Game Day

College of Charleston at Charleston Southern

When: Wednesday, 2 p.m.

Where: CSU Ballpark

Records: CofC 15-4, CSU 14-7.

In the fourth inning of the season opener against North Carolina, College of Charleston freshman pitchers Baily Ober and Hayden McCutcheon were warming up in the Cougars' bullpen.

Charleston coach Monte Lee wanted to get both Bailey and McCutcheon into the game against the nationally ranked Tar Heels so each could get some experience against a quality opponent.

Lee wasn't sure which freshman he would put out there first, but his gut told him Ober would match up better against the batters coming up for UNC in the fifth inning.

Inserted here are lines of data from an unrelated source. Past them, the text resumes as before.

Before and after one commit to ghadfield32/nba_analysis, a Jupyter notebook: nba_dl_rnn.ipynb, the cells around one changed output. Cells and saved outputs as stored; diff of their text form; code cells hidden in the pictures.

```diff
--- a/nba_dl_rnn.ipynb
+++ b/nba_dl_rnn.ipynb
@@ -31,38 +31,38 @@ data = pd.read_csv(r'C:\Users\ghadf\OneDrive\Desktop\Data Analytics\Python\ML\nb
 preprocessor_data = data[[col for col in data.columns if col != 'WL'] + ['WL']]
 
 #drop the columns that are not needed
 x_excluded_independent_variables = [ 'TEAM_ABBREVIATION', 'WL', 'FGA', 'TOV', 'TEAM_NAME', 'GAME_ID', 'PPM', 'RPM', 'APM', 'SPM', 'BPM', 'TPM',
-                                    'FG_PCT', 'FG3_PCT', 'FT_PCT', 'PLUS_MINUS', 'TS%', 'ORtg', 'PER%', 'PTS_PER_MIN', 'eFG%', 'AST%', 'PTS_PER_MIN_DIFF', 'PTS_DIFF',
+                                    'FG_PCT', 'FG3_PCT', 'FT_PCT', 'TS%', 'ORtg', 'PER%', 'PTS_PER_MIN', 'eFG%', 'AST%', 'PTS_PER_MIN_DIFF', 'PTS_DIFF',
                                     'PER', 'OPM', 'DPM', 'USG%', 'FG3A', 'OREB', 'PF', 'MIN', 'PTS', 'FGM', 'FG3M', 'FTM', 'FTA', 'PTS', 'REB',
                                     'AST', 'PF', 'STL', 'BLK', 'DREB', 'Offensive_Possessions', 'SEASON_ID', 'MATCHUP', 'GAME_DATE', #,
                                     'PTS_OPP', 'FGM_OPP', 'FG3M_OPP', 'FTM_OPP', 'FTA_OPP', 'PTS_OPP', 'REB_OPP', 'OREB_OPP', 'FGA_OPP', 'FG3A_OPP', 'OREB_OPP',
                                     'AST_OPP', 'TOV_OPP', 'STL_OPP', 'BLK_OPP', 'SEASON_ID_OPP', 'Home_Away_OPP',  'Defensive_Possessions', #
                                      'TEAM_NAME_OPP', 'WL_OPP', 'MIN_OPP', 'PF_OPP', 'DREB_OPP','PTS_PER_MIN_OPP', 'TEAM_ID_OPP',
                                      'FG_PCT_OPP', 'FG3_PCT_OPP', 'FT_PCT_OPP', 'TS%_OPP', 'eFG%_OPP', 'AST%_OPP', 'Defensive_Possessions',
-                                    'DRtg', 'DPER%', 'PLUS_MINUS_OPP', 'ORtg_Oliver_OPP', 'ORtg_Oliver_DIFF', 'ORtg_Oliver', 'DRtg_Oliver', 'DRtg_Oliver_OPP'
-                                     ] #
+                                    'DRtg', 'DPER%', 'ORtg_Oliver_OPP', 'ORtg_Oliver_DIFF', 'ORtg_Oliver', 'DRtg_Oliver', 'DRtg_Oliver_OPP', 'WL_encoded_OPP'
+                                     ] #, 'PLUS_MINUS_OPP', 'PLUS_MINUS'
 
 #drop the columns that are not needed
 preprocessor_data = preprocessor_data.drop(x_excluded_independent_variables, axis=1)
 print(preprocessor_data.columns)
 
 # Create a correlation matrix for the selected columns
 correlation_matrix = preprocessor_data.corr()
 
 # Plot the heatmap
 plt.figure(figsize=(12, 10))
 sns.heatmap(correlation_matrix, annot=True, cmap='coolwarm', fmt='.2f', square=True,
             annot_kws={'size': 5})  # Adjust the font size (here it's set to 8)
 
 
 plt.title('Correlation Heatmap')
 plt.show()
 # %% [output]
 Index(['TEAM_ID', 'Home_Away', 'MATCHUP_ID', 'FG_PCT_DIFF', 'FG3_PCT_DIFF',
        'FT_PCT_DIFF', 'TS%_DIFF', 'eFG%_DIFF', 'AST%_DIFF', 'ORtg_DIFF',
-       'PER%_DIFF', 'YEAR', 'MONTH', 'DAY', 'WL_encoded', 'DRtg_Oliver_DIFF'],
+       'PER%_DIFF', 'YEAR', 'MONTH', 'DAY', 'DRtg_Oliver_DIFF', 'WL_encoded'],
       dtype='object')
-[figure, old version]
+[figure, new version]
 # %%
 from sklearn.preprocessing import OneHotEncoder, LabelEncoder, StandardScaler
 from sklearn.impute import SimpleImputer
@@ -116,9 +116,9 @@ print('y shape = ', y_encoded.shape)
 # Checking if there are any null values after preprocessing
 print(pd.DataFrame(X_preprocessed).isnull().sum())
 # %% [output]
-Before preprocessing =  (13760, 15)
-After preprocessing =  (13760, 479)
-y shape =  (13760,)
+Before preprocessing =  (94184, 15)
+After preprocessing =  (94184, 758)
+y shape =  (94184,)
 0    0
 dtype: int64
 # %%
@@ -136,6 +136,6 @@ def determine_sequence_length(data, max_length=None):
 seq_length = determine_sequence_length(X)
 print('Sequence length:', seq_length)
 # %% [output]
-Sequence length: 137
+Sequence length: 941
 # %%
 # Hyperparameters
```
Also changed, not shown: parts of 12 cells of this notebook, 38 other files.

"Originally, we wanted to throw Bailey out there to get his feet wet for a couple of innings," Lee said. "It wasn't any one thing that made me go to Bailey first. It was just a feeling."

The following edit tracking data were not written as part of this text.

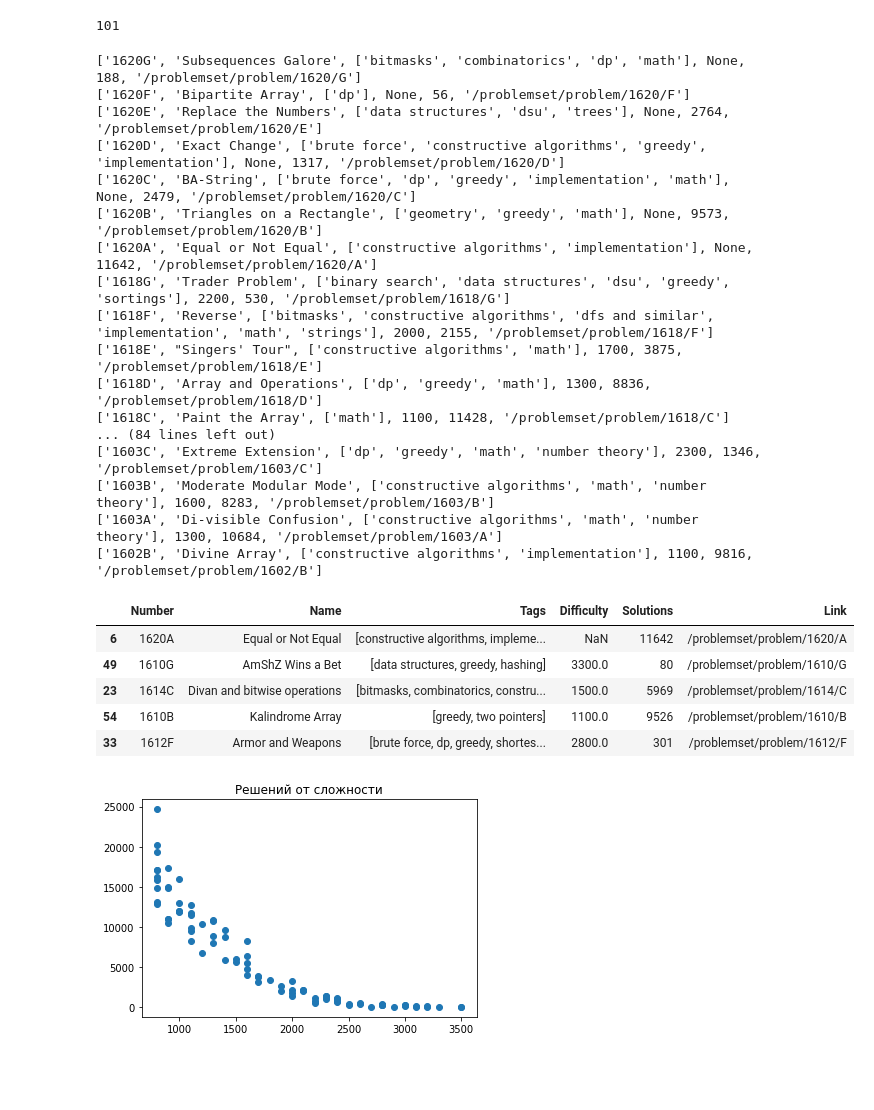
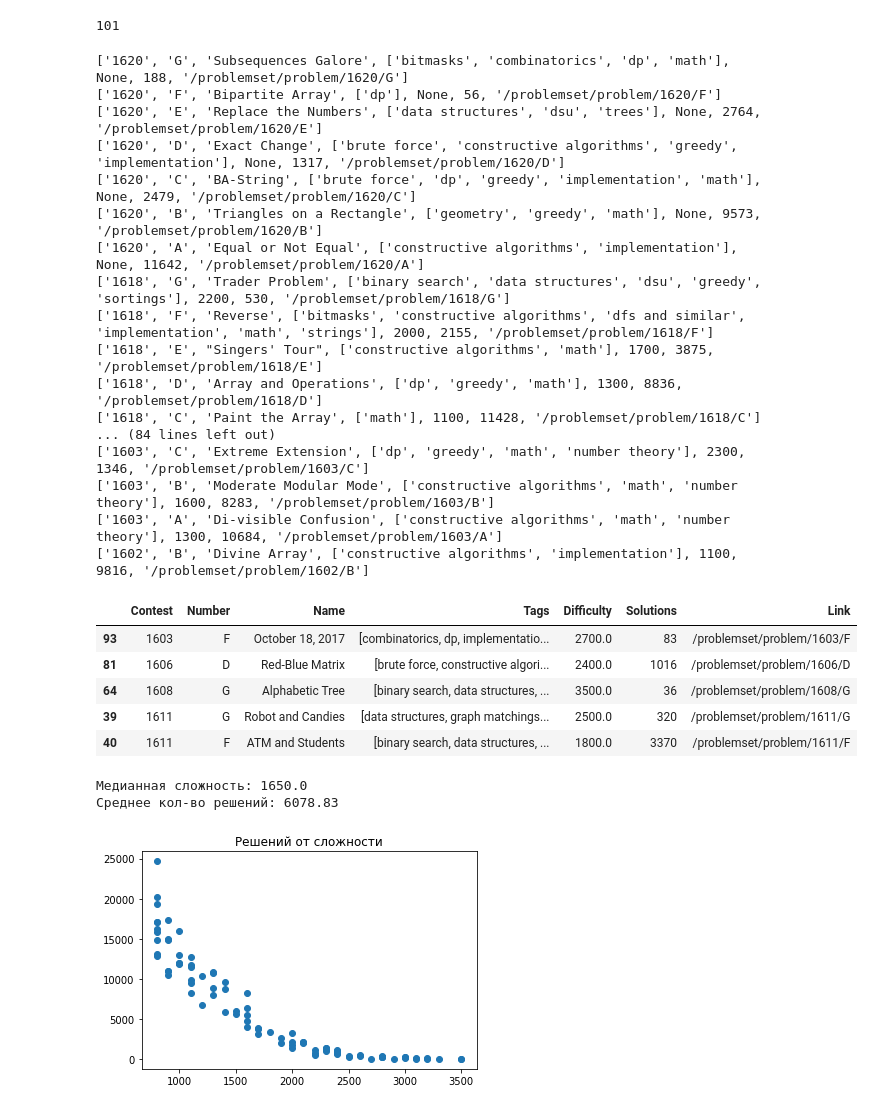
Before and after one commit to pedrecho/scrap_news, a Jupyter notebook: codeforces.ipynb, the cells around one changed output. Drawn from its saved outputs; the diff is of its cells as text; code cells hidden in the pictures; blank space fills up the shorter version.

```diff
--- a/codeforces.ipynb
+++ b/codeforces.ipynb
@@ -22,43 +22,44 @@ i = 0
 line = []
 for item in tasks[1:]:
   td = item.findAll('td')
-  line.append([0] * 6)
-  line[i][0] = td[0].a.text.strip('\r\n ')
-  line[i][1] = td[1].div.a.text.strip('\r\n ')
-  line[i][2] = list(map(lambda x: x.text, td[1].findAll('div')[1].findAll('a')))
+  line.append([0] * 7)
+  line[i][0] = td[0].a.text.strip('\r\n ')[:4]
+  line[i][1] = td[0].a.text.strip('\r\n ')[4:]
+  line[i][2] = td[1].div.a.text.strip('\r\n ')
+  line[i][3] = list(map(lambda x: x.text, td[1].findAll('div')[1].findAll('a')))
   if td[3].span is None:
-    line[i][3] = None
+    line[i][4] = None
   else:
-    line[i][3] = int(td[3].span.text)
-  line[i][4] = int(td[4].a.text.strip('\xa0x'))
-  line[i][5] = td[0].a['href']
+    line[i][4] = int(td[3].span.text)
+  line[i][5] = int(td[4].a.text.strip('\xa0x'))
+  line[i][6] = td[0].a['href']
   print(line[i])
   i += 1
 # %% [output]
-['1620G', 'Subsequences Galore', ['bitmasks', 'combinatorics', 'dp', 'math'], None, 188, '/problemset/problem/1620/G']
-['1620F', 'Bipartite Array', ['dp'], None, 56, '/problemset/problem/1620/F']
-['1620E', 'Replace the Numbers', ['data structures', 'dsu', 'trees'], None, 2764, '/problemset/problem/1620/E']
-['1620D', 'Exact Change', ['brute force', 'constructive algorithms', 'greedy', 'implementation'], None, 1317, '/problemset/problem/1620/D']
-['1620C', 'BA-String', ['brute force', 'dp', 'greedy', 'implementation', 'math'], None, 2479, '/problemset/problem/1620/C']
-['1620B', 'Triangles on a Rectangle', ['geometry', 'greedy', 'math'], None, 9573, '/problemset/problem/1620/B']
-['1620A', 'Equal or Not Equal', ['constructive algorithms', 'implementation'], None, 11642, '/problemset/problem/1620/A']
-['1618G', 'Trader Problem', ['binary search', 'data structures', 'dsu', 'greedy', 'sortings'], 2200, 530, '/problemset/problem/1618/G']
-['1618F', 'Reverse', ['bitmasks', 'constructive algorithms', 'dfs and similar', 'implementation', 'math', 'strings'], 2000, 2155, '/problemset/problem/1618/F']
-['1618E', "Singers' Tour", ['constructive algorithms', 'math'], 1700, 3875, '/problemset/problem/1618/E']
-['1618D', 'Array and Operations', ['dp', 'greedy', 'math'], 1300, 8836, '/problemset/problem/1618/D']
-['1618C', 'Paint the Array', ['math'], 1100, 11428, '/problemset/problem/1618/C']
+['1620', 'G', 'Subsequences Galore', ['bitmasks', 'combinatorics', 'dp', 'math'], None, 188, '/problemset/problem/1620/G']
+['1620', 'F', 'Bipartite Array', ['dp'], None, 56, '/problemset/problem/1620/F']
+['1620', 'E', 'Replace the Numbers', ['data structures', 'dsu', 'trees'], None, 2764, '/problemset/problem/1620/E']
+['1620', 'D', 'Exact Change', ['brute force', 'constructive algorithms', 'greedy', 'implementation'], None, 1317, '/problemset/problem/1620/D']
+['1620', 'C', 'BA-String', ['brute force', 'dp', 'greedy', 'implementation', 'math'], None, 2479, '/problemset/problem/1620/C']
+['1620', 'B', 'Triangles on a Rectangle', ['geometry', 'greedy', 'math'], None, 9573, '/problemset/problem/1620/B']
+['1620', 'A', 'Equal or Not Equal', ['constructive algorithms', 'implementation'], None, 11642, '/problemset/problem/1620/A']
+['1618', 'G', 'Trader Problem', ['binary search', 'data structures', 'dsu', 'greedy', 'sortings'], 2200, 530, '/problemset/problem/1618/G']
+['1618', 'F', 'Reverse', ['bitmasks', 'constructive algorithms', 'dfs and similar', 'implementation', 'math', 'strings'], 2000, 2155, '/problemset/problem/1618/F']
+['1618', 'E', "Singers' Tour", ['constructive algorithms', 'math'], 1700, 3875, '/problemset/problem/1618/E']
+['1618', 'D', 'Array and Operations', ['dp', 'greedy', 'math'], 1300, 8836, '/problemset/problem/1618/D']
+['1618', 'C', 'Paint the Array', ['math'], 1100, 11428, '/problemset/problem/1618/C']
 ... (84 lines left out)
-['1603C', 'Extreme Extension', ['dp', 'greedy', 'math', 'number theory'], 2300, 1346, '/problemset/problem/1603/C']
-['1603B', 'Moderate Modular Mode', ['constructive algorithms', 'math', 'number theory'], 1600, 8283, '/problemset/problem/1603/B']
-['1603A', 'Di-visible Confusion', ['constructive algorithms', 'math', 'number theory'], 1300, 10684, '/problemset/problem/1603/A']
-['1602B', 'Divine Array', ['constructive algorithms', 'implementation'], 1100, 9816, '/problemset/problem/1602/B']
+['1603', 'C', 'Extreme Extension', ['dp', 'greedy', 'math', 'number theory'], 2300, 1346, '/problemset/problem/1603/C']
+['1603', 'B', 'Moderate Modular Mode', ['constructive algorithms', 'math', 'number theory'], 1600, 8283, '/problemset/problem/1603/B']
+['1603', 'A', 'Di-visible Confusion', ['constructive algorithms', 'math', 'number theory'], 1300, 10684, '/problemset/problem/1603/A']
+['1602', 'B', 'Divine Array', ['constructive algorithms', 'implementation'], 1100, 9816, '/problemset/problem/1602/B']
 # %%
-df = pd.DataFrame(line, columns=('Number', 'Name', 'Tags', 'Difficulty', 'Solutions', 'Link'))
+df = pd.DataFrame(line, columns=('Contest', 'Number', 'Name', 'Tags', 'Difficulty', 'Solutions', 'Link'))
 df.sample(5)
 # %% [output]
-|  | Number | Name | Tags | Difficulty | Solutions | Link |
-| 6 | 1620A | Equal or Not Equal | [constructive algorithms, impleme... | NaN | 11642 | /problemset/problem/1620/A |
-| 49 | 1610G | AmShZ Wins a Bet | [data structures, greedy, hashing] | 3300.0 | 80 | /problemset/problem/1610/G |
-| 23 | 1614C | Divan and bitwise operations | [bitmasks, combinatorics, constru... | 1500.0 | 5969 | /problemset/problem/1614/C |
-| 54 | 1610B | Kalindrome Array | [greedy, two pointers] | 1100.0 | 9526 | /problemset/problem/1610/B |
-| 33 | 1612F | Armor and Weapons | [brute force, dp, greedy, shortes... | 2800.0 | 301 | /problemset/problem/1612/F |
+|  | Contest | Number | Name | Tags | Difficulty | Solutions | Link |
+| 93 | 1603 | F | October 18, 2017 | [combinatorics, dp, implementatio... | 2700.0 | 83 | /problemset/problem/1603/F |
+| 81 | 1606 | D | Red-Blue Matrix | [brute force, constructive algori... | 2400.0 | 1016 | /problemset/problem/1606/D |
+| 64 | 1608 | G | Alphabetic Tree | [binary search, data structures, ... | 3500.0 | 36 | /problemset/problem/1608/G |
+| 39 | 1611 | G | Robot and Candies | [data structures, graph matchings... | 2500.0 | 320 | /problemset/problem/1611/G |
+| 40 | 1611 | F | ATM and Students | [binary search, data structures, ... | 1800.0 | 3370 | /problemset/problem/1611/F |
@@ -65,3 +68,9 @@ df.sample(5)
+# %%
+print('Медианная сложность:', statistics.median(df['Difficulty']))
+print('Среднее кол-во решений:', statistics.mean(df['Solutions']))
+# %% [output]
+Медианная сложность: 1650.0
+Среднее кол-во решений: 6078.83
 # %%
 import matplotlib.pyplot as plt
 # %%
```
Also changed, not shown: parts of 3 cells of this notebook.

It turned out to be the right move.

Ober, a 6-8 right-hander from Charlotte, seized the moment. He dominated the Tar Heels over the next five innings, throwing 56 total pitches, 44 for strikes. He allowed two hits, struck out four and did not walk a batter.

The Cougars scored five runs in the sixth, added two more in the seventh and went on to win the game, 7-4. Charleston eventually took two of three games in the series.

"He was throwing so well, he was so dominant, that we just rolled with him and let him finish the game," Lee said. "He was the same pitcher from the first pitch to the last out."

Ober grew up about two hours from the North Carolina campus and was never offered a scholarship by the Tar Heels.

"You'd have to ask (North Carolina) why they didn't offer me," Ober said. "I was a little nervous when I first got out there. It was kind of a surreal moment for me, but once I started throwing I just blocked everything else out."

Ober has arguably been the Cougars' best pitcher during the first month of the season. He has earned Colonial Athletic Association pitching honors three times already this season and is 4-0 with a 1.00 earned run average. He has 26 strikeouts in 27 innings and no walks.

"He's the same pitcher each time he steps out there," Lee said. "He's going to throw strikes. It's amazing to me the consistency with which he pitches. Usually a guy that tall doesn't have that type of control with his arm. It's hard for a guy that tall, who has to vary his times to the plate, to throw strikes consistently. That's what makes what Bailey has done so far so impressive."

Lee knew he would have to rely on his young arms after losing 70 percent of his pitching staff from last season. He expected some growing pains, but so far the Cougars have answered every challenge.

Ironically, Ober wasn't even the Cougars' top freshman pitcher coming out of fall practice. Ober was third behind McCutcheon and Tyler Thornton.

"Don't get me wrong, we liked Bailey," Lee said. "We felt like all three of those guys, Bailey, Hayden and Tyler were going to pitch significant innings for us this season. Coming out of the fall, I just felt like McCutcheon and Thornton were ahead of him. We actually hit Bailey pretty good early in the fall, but he got better and better with each appearance."

With a fastball that rarely hits 90 mph, Ober doesn't overpower hitters. It's his deadly change-up that keeps batters off balance.

"It's got the same arm motion and speed and it's very difficult to pick up," Lee said. "To me, his change-up is his best pitch."

Ober turned in a gem against The Citadel earlier in the month. Using a mixture of fastballs, curveballs and that change-up, Ober threw a complete-game, two-hit shutout in an 8-0 victory. He tossed just 94 pitches and struck out eight Bulldogs.

It was one of the most dominant performances Lee has witnessed in his six years as the Cougars' head coach.

"To throw 94 pitches in nine innings, that's 10 pitches an inning," Lee said. "It was amazing to watch."